__Task directions__. Filter the entries below, keeping every line that has the word "README".
═════ Source material
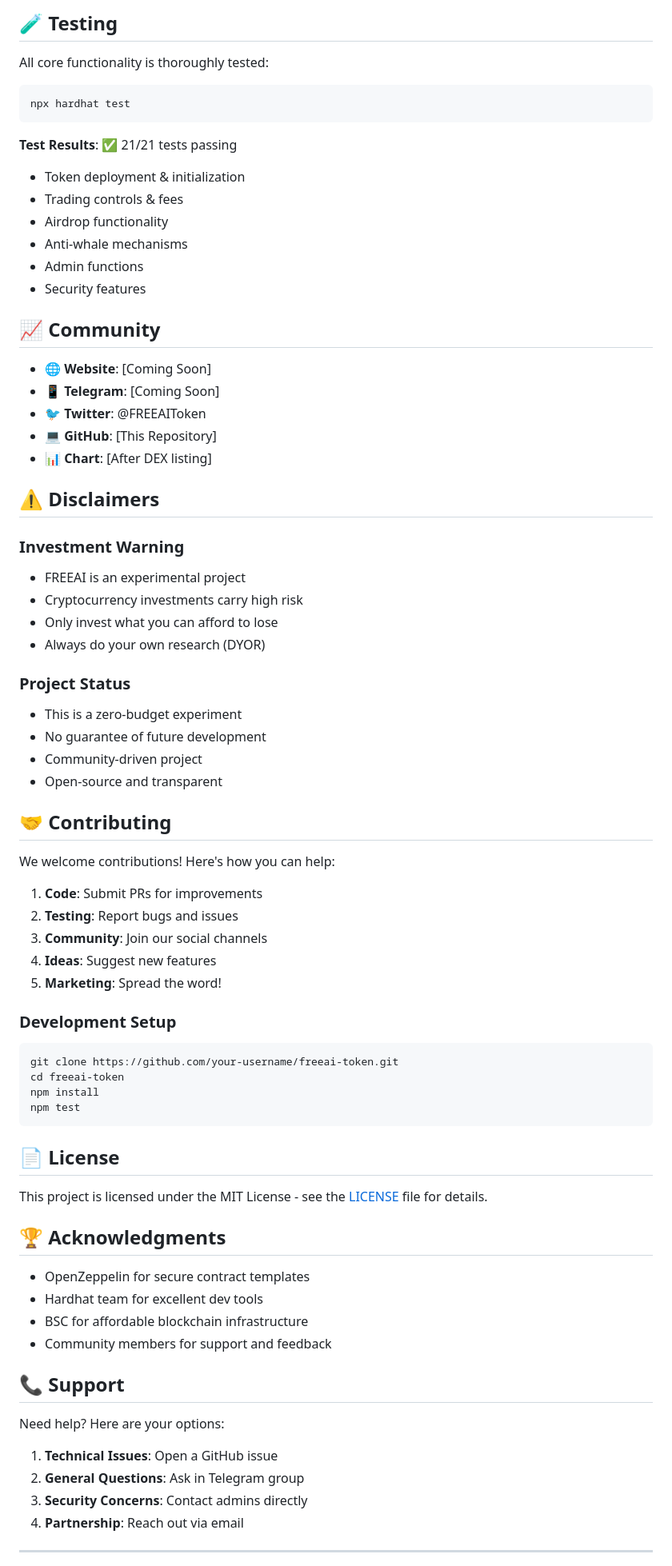
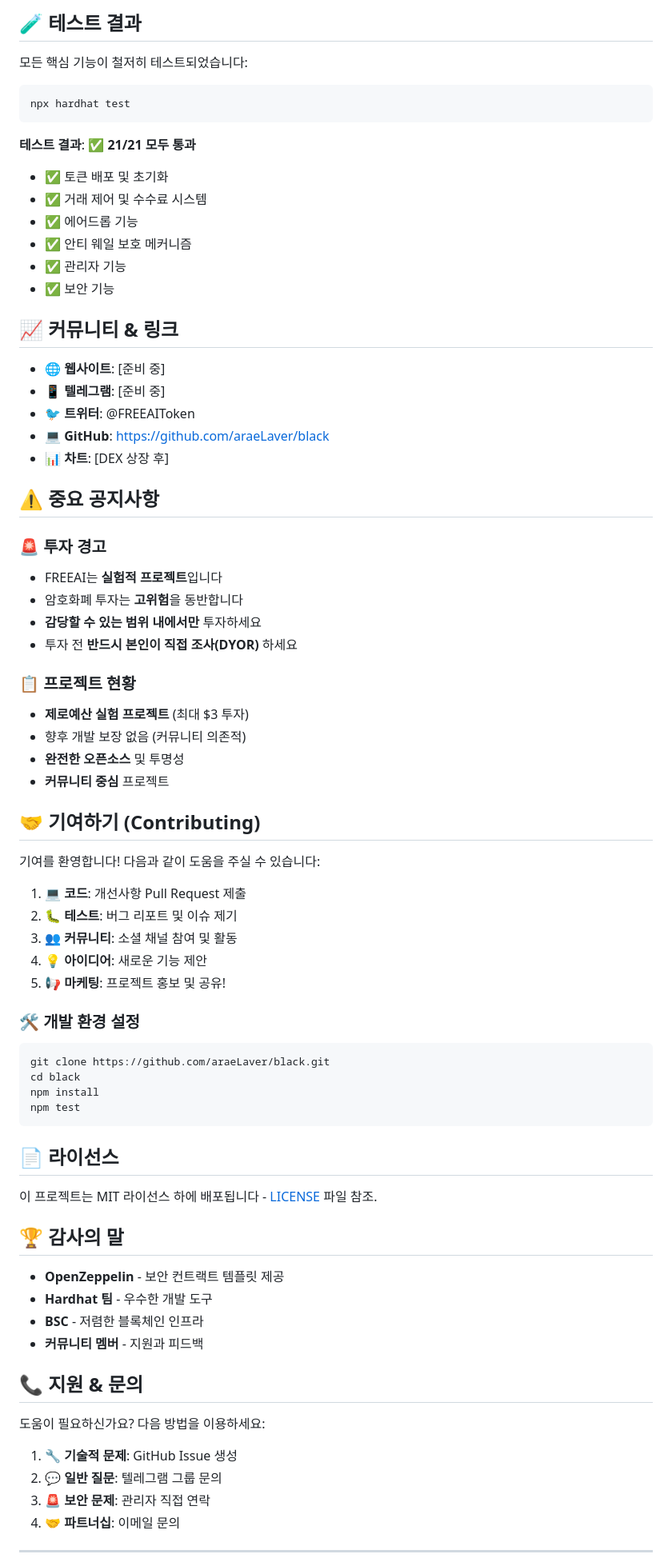
Before and after one commit to araeLaver/black, a Markdown page: README.md, the part around one of its changes. Shown at 80% size. Drawn GitHub-style.

````diff
--- a/README.md
+++ b/README.md
@@ -148,79 +153,79 @@ npx hardhat verify --network bsc CONTRACT_ADDRESS DEV_WALLET_ADDRESS
 
-## 🧪 Testing
+## 🧪 테스트 결과
 
-All core functionality is thoroughly tested:
+모든 핵심 기능이 철저히 테스트되었습니다:
 
 ```bash
 npx hardhat test
 ```
 
-**Test Results**: ✅ 21/21 tests passing
-- Token deployment & initialization
-- Trading controls & fees
-- Airdrop functionality
-- Anti-whale mechanisms
-- Admin functions
-- Security features
+**테스트 결과**: ✅ **21/21 모두 통과**
+- ✅ 토큰 배포 및 초기화
+- ✅ 거래 제어 및 수수료 시스템
+- ✅ 에어드롭 기능
+- ✅ 안티 웨일 보호 메커니즘
+- ✅ 관리자 기능
+- ✅ 보안 기능
 
-## 📈 Community
+## 📈 커뮤니티 & 링크
 
-- 🌐 **Website**: [Coming Soon]
-- 📱 **Telegram**: [Coming Soon]
-- 🐦 **Twitter**: @FREEAIToken
-- 💻 **GitHub**: [This Repository]
-- 📊 **Chart**: [After DEX listing]
+- 🌐 **웹사이트**: [준비 중]
+- 📱 **텔레그램**: [준비 중]
+- 🐦 **트위터**: @FREEAIToken
+- 💻 **GitHub**: https://github.com/araeLaver/black
+- 📊 **차트**: [DEX 상장 후]
 
-## ⚠️ Disclaimers
+## ⚠️ 중요 공지사항
 
-### Investment Warning
-- FREEAI is an experimental project
-- Cryptocurrency investments carry high risk
-- Only invest what you can afford to lose
-- Always do your own research (DYOR)
+### 🚨 투자 경고
+- FREEAI는 **실험적 프로젝트**입니다
+- 암호화폐 투자는 **고위험**을 동반합니다
+- **감당할 수 있는 범위 내에서만** 투자하세요
+- 투자 전 **반드시 본인이 직접 조사(DYOR)** 하세요
 
-### Project Status
-- This is a zero-budget experiment
-- No guarantee of future development
-- Community-driven project
-- Open-source and transparent
+### 📋 프로젝트 현황
+- **제로예산 실험 프로젝트** (최대 $3 투자)
+- 향후 개발 보장 없음 (커뮤니티 의존적)
+- **완전한 오픈소스** 및 투명성
+- **커뮤니티 중심** 프로젝트
 
-## 🤝 Contributing
+## 🤝 기여하기 (Contributing)
 
-We welcome contributions! Here's how you can help:
+기여를 환영합니다! 다음과 같이 도움을 주실 수 있습니다:
 
-1. **Code**: Submit PRs for improvements
-2. **Testing**: Report bugs and issues
-3. **Community**: Join our social channels
-4. **Ideas**: Suggest new features
-5. **Marketing**: Spread the word!
+1. **💻 코드**: 개선사항 Pull Request 제출
+2. **🐛 테스트**: 버그 리포트 및 이슈 제기
+3. **👥 커뮤니티**: 소셜 채널 참여 및 활동
+4. **💡 아이디어**: 새로운 기능 제안
+5. **📢 마케팅**: 프로젝트 홍보 및 공유!
 
-### Development Setup
+### 🛠️ 개발 환경 설정
 ```bash
-git clone https://github.com/your-username/freeai-token.git
-cd freeai-token
+git clone https://github.com/araeLaver/black.git
+cd black
 npm install
 npm test
 ```
 
-## 📄 License
+## 📄 라이선스
 
-This project is licensed under the MIT License - see the [LICENSE](LICENSE) file for details.
+이 프로젝트는 MIT 라이선스 하에 배포됩니다 - [LICENSE](LICENSE) 파일 참조.
 
-## 🏆 Acknowledgments
+## 🏆 감사의 말
 
-- OpenZeppelin for secure contract templates
-- Hardhat team for excellent dev tools
-- BSC for affordable blockchain infrastructure
-- Community members for support and feedback
+- **OpenZeppelin** - 보안 컨트랙트 템플릿 제공
+- **Hardhat 팀** - 우수한 개발 도구
+- **BSC** - 저렴한 블록체인 인프라
+- **커뮤니티 멤버** - 지원과 피드백
 
-## 📞 Support
+## 📞 지원 & 문의
 
-Need help? Here are your options:
+도움이 필요하신가요? 다음 방법을 이용하세요:
 
-1. **Technical Issues**: Open a GitHub issue
-2. **General Questions**: Ask in Telegram group
-3. **Security Concerns**: Contact admins directly
-4. **Partnership**: Reach out via email
+1. **🔧 기술적 문제**: GitHub Issue 생성
+2. **💬 일반 질문**: 텔레그램 그룹 문의
+3. **🚨 보안 문제**: 관리자 직접 연락
+4. **🤝 파트너십**: 이메일 문의
 
 ---
 
````
Also changed, not shown: other parts of README.md (+113 -108 lines).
══════════
__Result__.
Before and after one commit to araeLaver/black, a Markdown page: README.md, the part around one of its changes. Shown at 80% size. Drawn GitHub-style.
--- a/README.md
+++ b/README.md
Also changed, not shown: other parts of README.md (+113 -108 lines).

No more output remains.